Standing water is the perfect breeding ground for one of the South's most plentiful pests.
Hurricane Florence dumped nearly 8 trillion gallons of rain over North Carolina, according to the National Weather Service in Raleigh's estimate. That rain led to catastrophic flooding.
It's a recipe for the biting little buggers.
Water is still standing in large swathes across the state and it's creating a plague of mosquitoes the governor has vowed to take action against.
Gov. Roy Cooper on Wednesday ordered $4 million to be spent on mosquito control in counties "under a major disaster declaration."
"Those counties include: Bladen, Beaufort, Brunswick, Carteret, Columbus, Craven, Cumberland, Duplin, Harnett, Hoke, Hyde, Johnston, Jones, Lee, Lenoir, Moore, New Hanover, Onslow, Pamlico, Pender, Pitt, Richmond, Robeson, Sampson, Scotland, Wayne, and Wilson," according to the governor's statement.
"To help local communities in the aftermath of Hurricane Florence, I've directed state funds for mosquito control efforts to protect people who live in hard-hit areas," Cooper said in the statement.
The money will be available as soon as Thursday, and each county will get an amount of money determined by how much of their land needs treatment, the release said.
"I'm grateful to Governor Cooper for taking this action to allow us to provide a critical public health service," Craven County Health Director Scott Harrelson said in a statement. "This has been a serious issue for our county and many others impacted by Hurricane Florence."
A surge in mosquitoes isn't uncommon after weather events that lead to major flooding, according to the governor's office. And though most mosquitoes that "emerge after flooding do not transmit human disease, they still pose a public health problem by discouraging people from going outside and hindering recovery efforts."
"Large populations of mosquitoes can emerge after heavy rains or flooding & they can cause illnesses such as La Crosse encephalitis, West Nile virus & eastern equine encephalitis. Wear long-sleeved shirts and long pants, and be sure to wear insect repellent with DEET," the North Carolina Department of Health and Human Services Division of Health tweeted on Saturday.

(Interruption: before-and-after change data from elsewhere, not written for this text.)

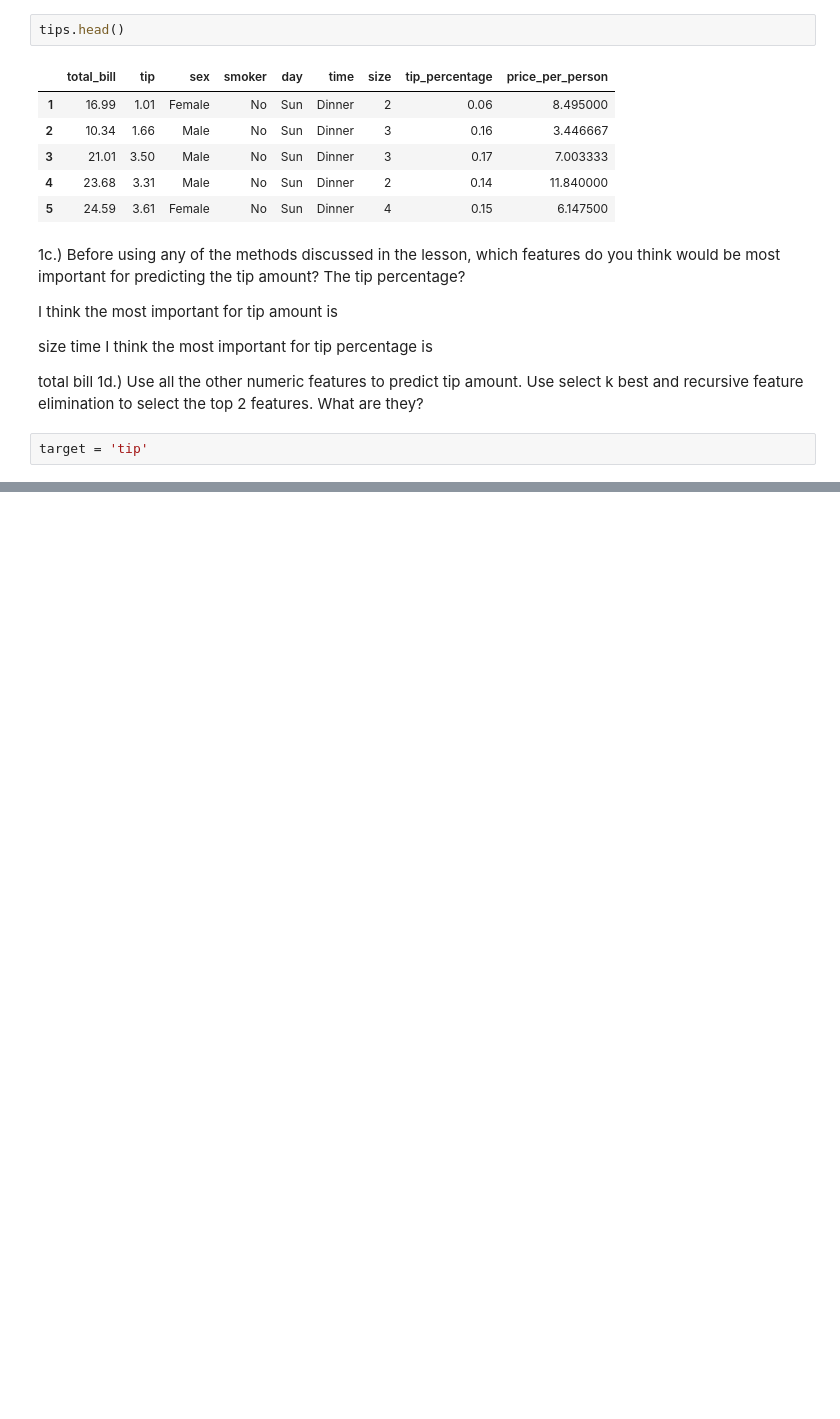
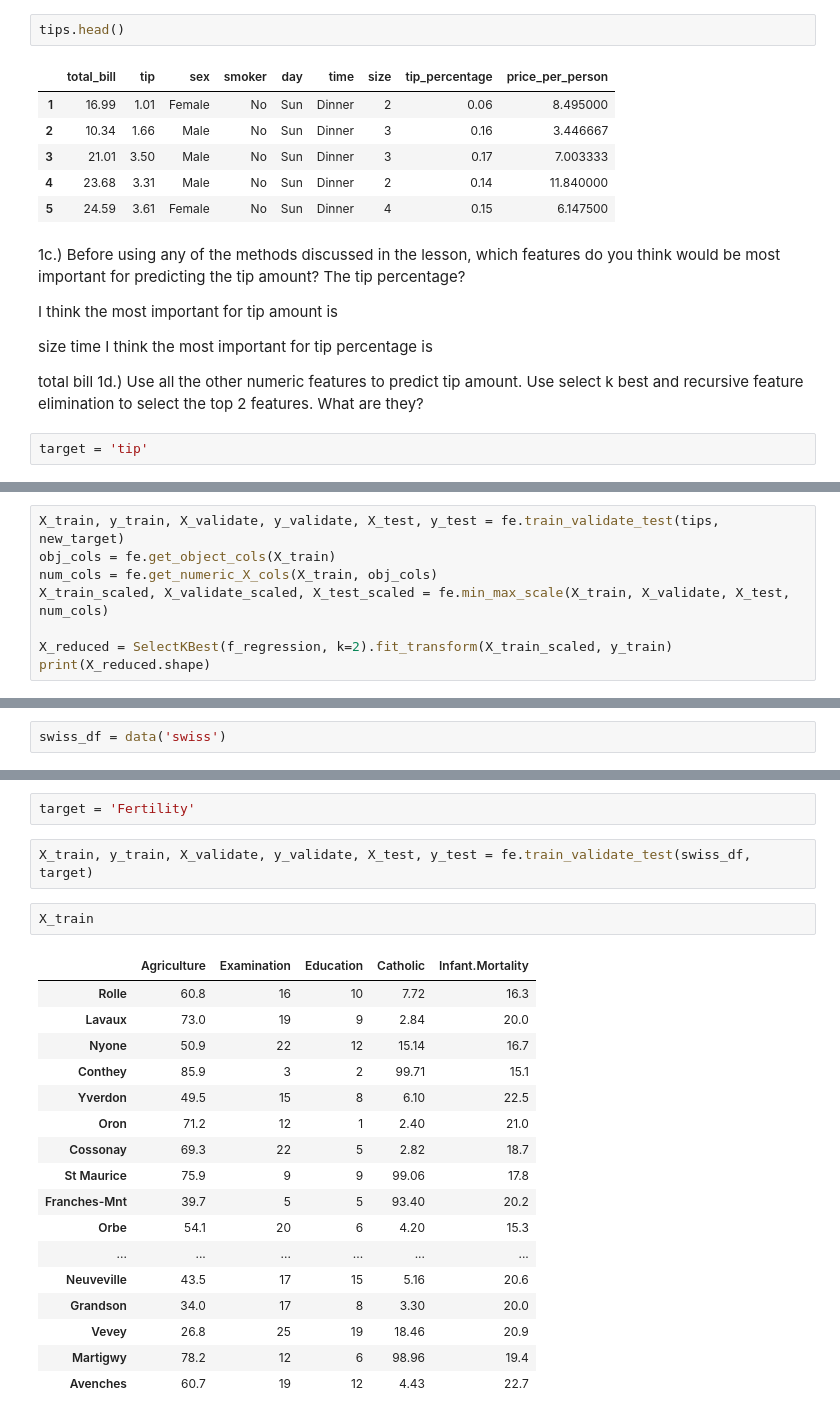
Before and after one commit to chriseverts/regression-exercises-, a Jupyter notebook: feature_engineering.ipynb, the cells around one changed output, grey strips where cells are left out. Saved outputs shown, nothing was run; the diff lists cells and outputs as text; blank space fills up the shorter version.

Commit message:
new data

```diff
--- a/feature_engineering.ipynb
+++ b/feature_engineering.ipynb
@@ -107,0 +178,8 @@ NameError: name 'fe' is not defined
+# %%
+X_train, y_train, X_validate, y_validate, X_test, y_test = fe.train_validate_test(tips, new_target)
+obj_cols = fe.get_object_cols(X_train)
+num_cols = fe.get_numeric_X_cols(X_train, obj_cols)
+X_train_scaled, X_validate_scaled, X_test_scaled = fe.min_max_scale(X_train, X_validate, X_test, num_cols)
+
+X_reduced = SelectKBest(f_regression, k=2).fit_transform(X_train_scaled, y_train)
+print(X_reduced.shape)
@@ -107,0 +268,2 @@ NameError: name 'fe' is not defined
+# %%
+swiss_df = data('swiss')
@@ -107,0 +296,24 @@ NameError: name 'fe' is not defined
+# %%
+target = 'Fertility'
+# %%
+X_train, y_train, X_validate, y_validate, X_test, y_test = fe.train_validate_test(swiss_df, target)
+# %%
+X_train
+# %% [output]
+|  | Agriculture | Examination | Education | Catholic | Infant.Mortality |
+| Rolle | 60.8 | 16 | 10 | 7.72 | 16.3 |
+| Lavaux | 73.0 | 19 | 9 | 2.84 | 20.0 |
+| Nyone | 50.9 | 22 | 12 | 15.14 | 16.7 |
+| Conthey | 85.9 | 3 | 2 | 99.71 | 15.1 |
+| Yverdon | 49.5 | 15 | 8 | 6.10 | 22.5 |
+| Oron | 71.2 | 12 | 1 | 2.40 | 21.0 |
+| Cossonay | 69.3 | 22 | 5 | 2.82 | 18.7 |
+| St Maurice | 75.9 | 9 | 9 | 99.06 | 17.8 |
+| Franches-Mnt | 39.7 | 5 | 5 | 93.40 | 20.2 |
+| Orbe | 54.1 | 20 | 6 | 4.20 | 15.3 |
+| ... | ... | ... | ... | ... | ... |
+| Neuveville | 43.5 | 17 | 15 | 5.16 | 20.6 |
+| Grandson | 34.0 | 17 | 8 | 3.30 | 20.0 |
+| Vevey | 26.8 | 25 | 19 | 18.46 | 20.9 |
+| Martigwy | 78.2 | 12 | 6 | 98.96 | 19.4 |
+| Avenches | 60.7 | 19 | 12 | 4.43 | 22.7 |
```
Also changed, not shown: parts of 40 cells of this notebook, 1 other file.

North Carolina State entomologist Michael Reiskind said the flooded areas are leading to a wider variety of mosquitoes hatching, according to The Fayetteville Observer. But they're not new species and didn't come from other parts of the state. They just usually aren't as common.
"In a normal year, in the absence of a hurricane or significant rainfall, most of those eggs would probably die before ever getting a chance to hatch," Reiskind said, according to the Observer. "But with all the water that has come up, they have gotten a chance to hatch. In some cases, the eggs may live one year."
(c)2018 The News & Observer (Raleigh, N.C.)